Before-and-after page screenshots:
Segment Open

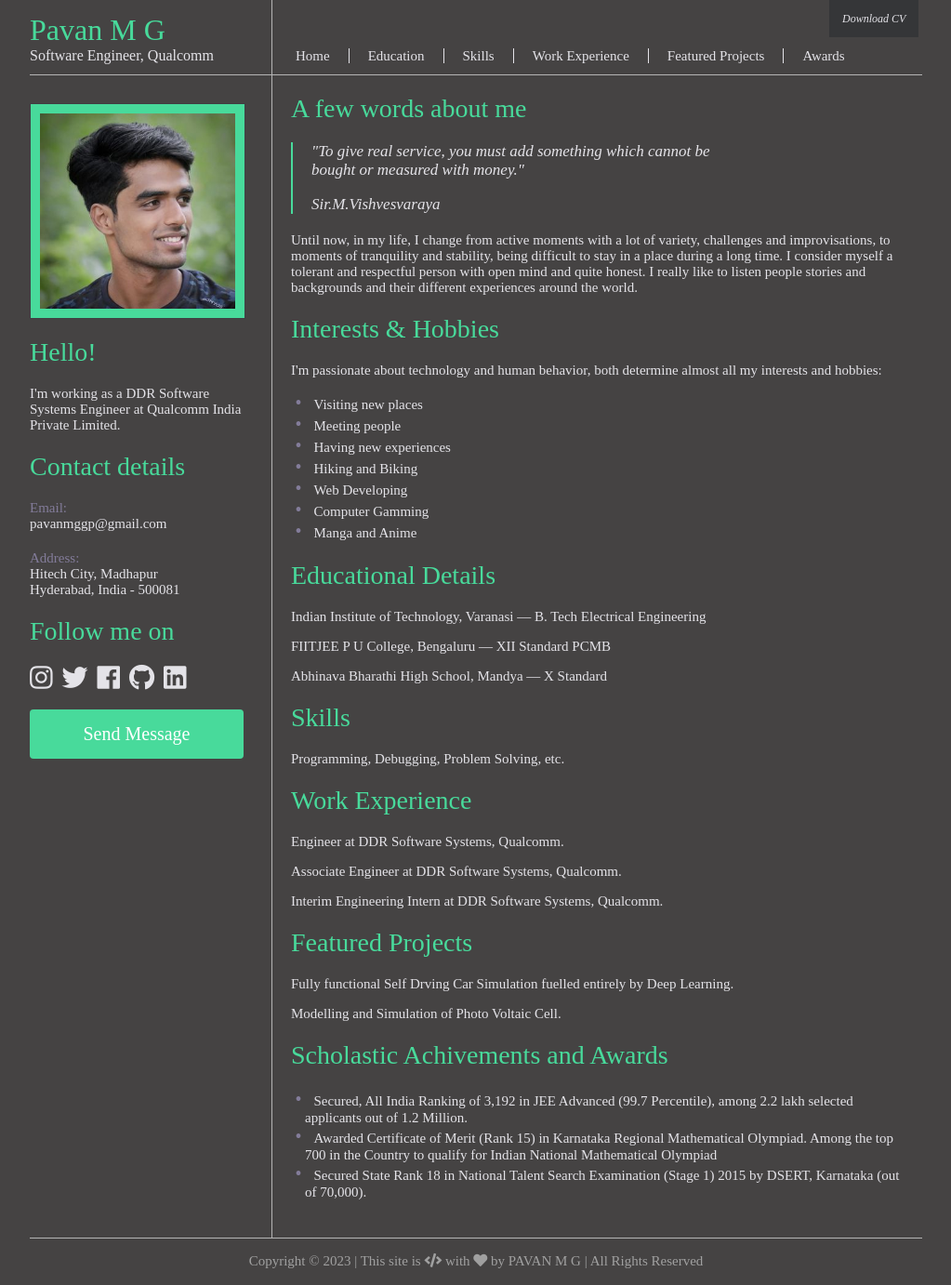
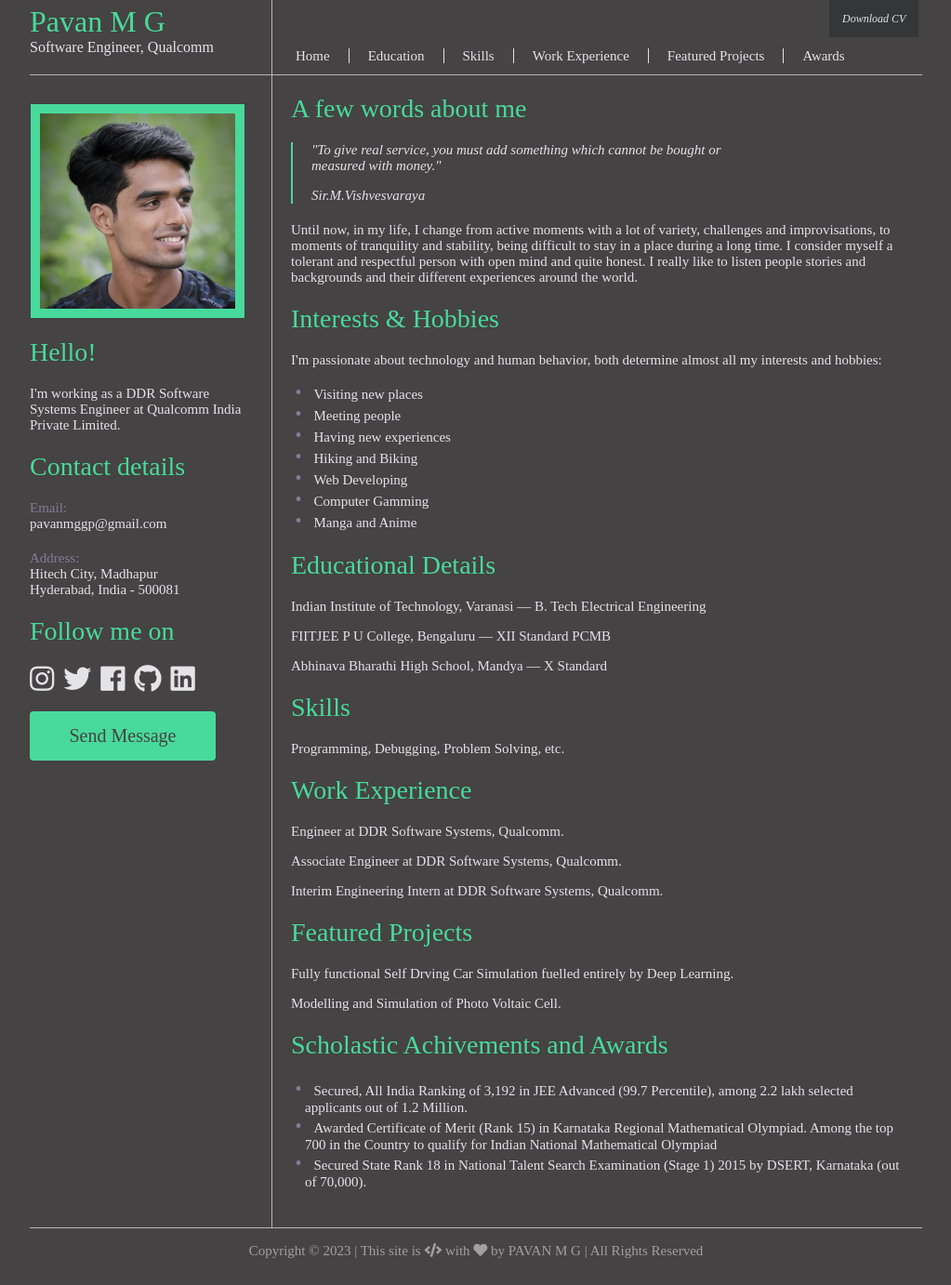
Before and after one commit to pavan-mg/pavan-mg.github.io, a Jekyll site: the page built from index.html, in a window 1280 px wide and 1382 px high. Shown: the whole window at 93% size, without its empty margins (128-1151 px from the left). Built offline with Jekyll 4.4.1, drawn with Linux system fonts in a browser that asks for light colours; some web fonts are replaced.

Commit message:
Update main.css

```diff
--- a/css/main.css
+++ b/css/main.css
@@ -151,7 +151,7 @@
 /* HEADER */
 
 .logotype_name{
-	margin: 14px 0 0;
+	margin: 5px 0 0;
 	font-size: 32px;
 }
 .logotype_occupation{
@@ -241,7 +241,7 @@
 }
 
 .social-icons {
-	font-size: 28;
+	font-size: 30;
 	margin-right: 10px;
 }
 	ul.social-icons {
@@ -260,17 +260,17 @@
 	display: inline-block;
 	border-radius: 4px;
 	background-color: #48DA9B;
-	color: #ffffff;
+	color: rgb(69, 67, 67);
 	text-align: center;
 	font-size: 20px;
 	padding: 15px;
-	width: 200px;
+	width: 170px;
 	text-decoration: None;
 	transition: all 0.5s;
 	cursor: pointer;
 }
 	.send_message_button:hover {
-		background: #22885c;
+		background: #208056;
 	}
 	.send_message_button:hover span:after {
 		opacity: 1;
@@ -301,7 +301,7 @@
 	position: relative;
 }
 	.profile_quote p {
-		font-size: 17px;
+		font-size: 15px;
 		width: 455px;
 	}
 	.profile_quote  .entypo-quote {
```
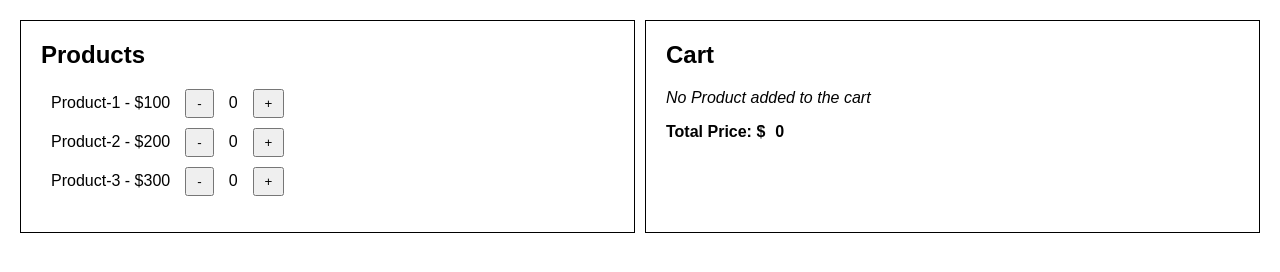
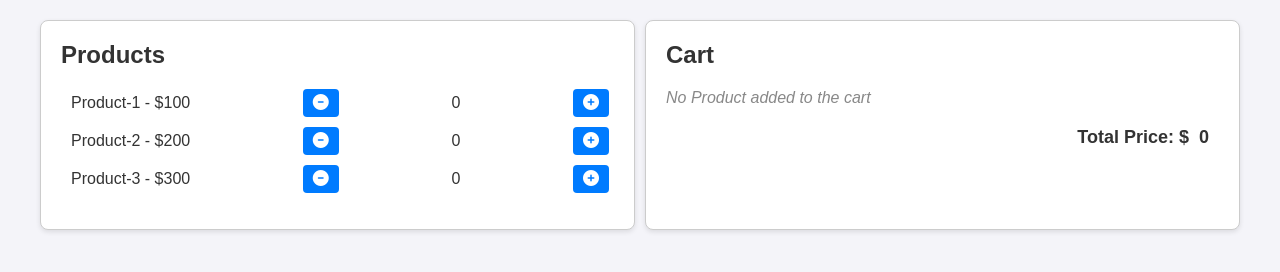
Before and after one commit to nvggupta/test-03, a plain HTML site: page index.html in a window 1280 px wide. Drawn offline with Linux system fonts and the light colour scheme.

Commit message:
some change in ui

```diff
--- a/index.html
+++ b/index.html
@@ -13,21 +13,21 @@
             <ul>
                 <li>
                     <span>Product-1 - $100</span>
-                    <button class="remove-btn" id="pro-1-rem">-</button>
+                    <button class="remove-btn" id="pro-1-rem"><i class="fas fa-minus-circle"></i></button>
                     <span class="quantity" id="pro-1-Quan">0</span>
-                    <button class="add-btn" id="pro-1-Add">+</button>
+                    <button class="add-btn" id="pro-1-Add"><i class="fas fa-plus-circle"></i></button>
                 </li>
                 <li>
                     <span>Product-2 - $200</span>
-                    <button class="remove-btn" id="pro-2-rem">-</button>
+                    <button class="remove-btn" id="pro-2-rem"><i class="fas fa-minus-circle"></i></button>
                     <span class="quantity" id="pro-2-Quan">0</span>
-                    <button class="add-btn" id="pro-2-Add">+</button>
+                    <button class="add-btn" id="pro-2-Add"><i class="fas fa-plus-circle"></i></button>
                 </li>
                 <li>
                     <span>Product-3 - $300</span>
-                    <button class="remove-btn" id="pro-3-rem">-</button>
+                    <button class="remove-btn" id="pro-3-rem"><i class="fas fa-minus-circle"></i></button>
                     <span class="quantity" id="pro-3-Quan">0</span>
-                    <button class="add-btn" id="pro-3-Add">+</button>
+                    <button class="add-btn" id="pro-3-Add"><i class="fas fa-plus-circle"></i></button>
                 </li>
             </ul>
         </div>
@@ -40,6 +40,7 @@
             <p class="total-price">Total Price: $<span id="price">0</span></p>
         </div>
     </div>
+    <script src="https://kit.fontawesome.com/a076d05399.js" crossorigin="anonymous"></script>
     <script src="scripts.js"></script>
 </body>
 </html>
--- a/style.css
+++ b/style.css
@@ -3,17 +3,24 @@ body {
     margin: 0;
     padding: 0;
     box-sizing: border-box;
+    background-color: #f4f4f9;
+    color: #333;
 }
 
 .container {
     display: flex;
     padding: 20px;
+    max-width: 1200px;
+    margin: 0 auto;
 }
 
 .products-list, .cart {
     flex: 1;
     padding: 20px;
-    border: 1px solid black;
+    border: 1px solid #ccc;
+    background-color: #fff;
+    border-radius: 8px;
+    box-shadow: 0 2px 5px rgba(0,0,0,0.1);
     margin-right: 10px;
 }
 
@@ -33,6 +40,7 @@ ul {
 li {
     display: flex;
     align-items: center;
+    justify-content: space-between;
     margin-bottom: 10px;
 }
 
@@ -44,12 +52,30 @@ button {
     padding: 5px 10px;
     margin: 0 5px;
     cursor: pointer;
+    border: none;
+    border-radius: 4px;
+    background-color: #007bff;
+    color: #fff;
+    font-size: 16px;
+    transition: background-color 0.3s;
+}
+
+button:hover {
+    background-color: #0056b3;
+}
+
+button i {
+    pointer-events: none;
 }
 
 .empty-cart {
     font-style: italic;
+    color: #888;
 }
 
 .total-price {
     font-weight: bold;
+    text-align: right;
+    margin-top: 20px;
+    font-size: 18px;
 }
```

Segment Closed

→ WHAT TO DO:
Which lines of the data above contain "span"? Copy each one.

→ WORKED SOLUTION:
 	.send_message_button:hover span:after {
                     <span>Product-1 - $100</span>
                     <span class="quantity" id="pro-1-Quan">0</span>
                     <span>Product-2 - $200</span>
                     <span class="quantity" id="pro-2-Quan">0</span>
                     <span>Product-3 - $300</span>
                     <span class="quantity" id="pro-3-Quan">0</span>
             <p class="total-price">Total Price: $<span id="price">0</span></p>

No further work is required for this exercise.